From the records below, find each line with the string "print" and copy it.

Source records:
* * * * * * * * *

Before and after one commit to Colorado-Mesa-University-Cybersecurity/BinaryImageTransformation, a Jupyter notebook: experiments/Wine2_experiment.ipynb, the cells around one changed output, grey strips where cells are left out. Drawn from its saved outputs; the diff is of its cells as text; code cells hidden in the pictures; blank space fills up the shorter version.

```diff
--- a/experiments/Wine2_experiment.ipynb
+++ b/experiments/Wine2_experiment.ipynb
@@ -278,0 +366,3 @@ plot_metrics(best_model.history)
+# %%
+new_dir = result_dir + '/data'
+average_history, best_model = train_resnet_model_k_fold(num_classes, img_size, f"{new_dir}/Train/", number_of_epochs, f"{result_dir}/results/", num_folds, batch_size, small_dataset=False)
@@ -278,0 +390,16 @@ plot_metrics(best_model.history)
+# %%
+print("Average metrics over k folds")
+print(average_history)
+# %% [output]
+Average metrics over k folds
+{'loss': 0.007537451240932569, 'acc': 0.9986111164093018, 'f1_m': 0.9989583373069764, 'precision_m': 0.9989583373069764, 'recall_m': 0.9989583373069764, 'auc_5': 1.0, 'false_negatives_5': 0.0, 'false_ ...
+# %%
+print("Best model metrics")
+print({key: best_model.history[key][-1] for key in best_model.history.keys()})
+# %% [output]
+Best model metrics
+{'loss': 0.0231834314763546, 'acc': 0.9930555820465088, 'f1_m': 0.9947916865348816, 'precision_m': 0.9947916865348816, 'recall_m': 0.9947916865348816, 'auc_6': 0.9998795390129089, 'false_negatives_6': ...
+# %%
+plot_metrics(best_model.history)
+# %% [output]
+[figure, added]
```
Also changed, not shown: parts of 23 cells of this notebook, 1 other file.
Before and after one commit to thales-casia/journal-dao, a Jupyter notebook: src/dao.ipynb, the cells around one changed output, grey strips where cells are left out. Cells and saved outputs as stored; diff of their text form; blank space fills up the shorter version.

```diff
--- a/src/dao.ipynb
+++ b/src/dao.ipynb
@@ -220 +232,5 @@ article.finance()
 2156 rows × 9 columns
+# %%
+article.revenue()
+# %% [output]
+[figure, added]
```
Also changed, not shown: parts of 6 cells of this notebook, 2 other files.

* * * * * * * * *

-- REPLY TO THE EXERCISE --
+print("Average metrics over k folds")
+print(average_history)
+print("Best model metrics")
+print({key: best_model.history[key][-1] for key in best_model.history.keys()})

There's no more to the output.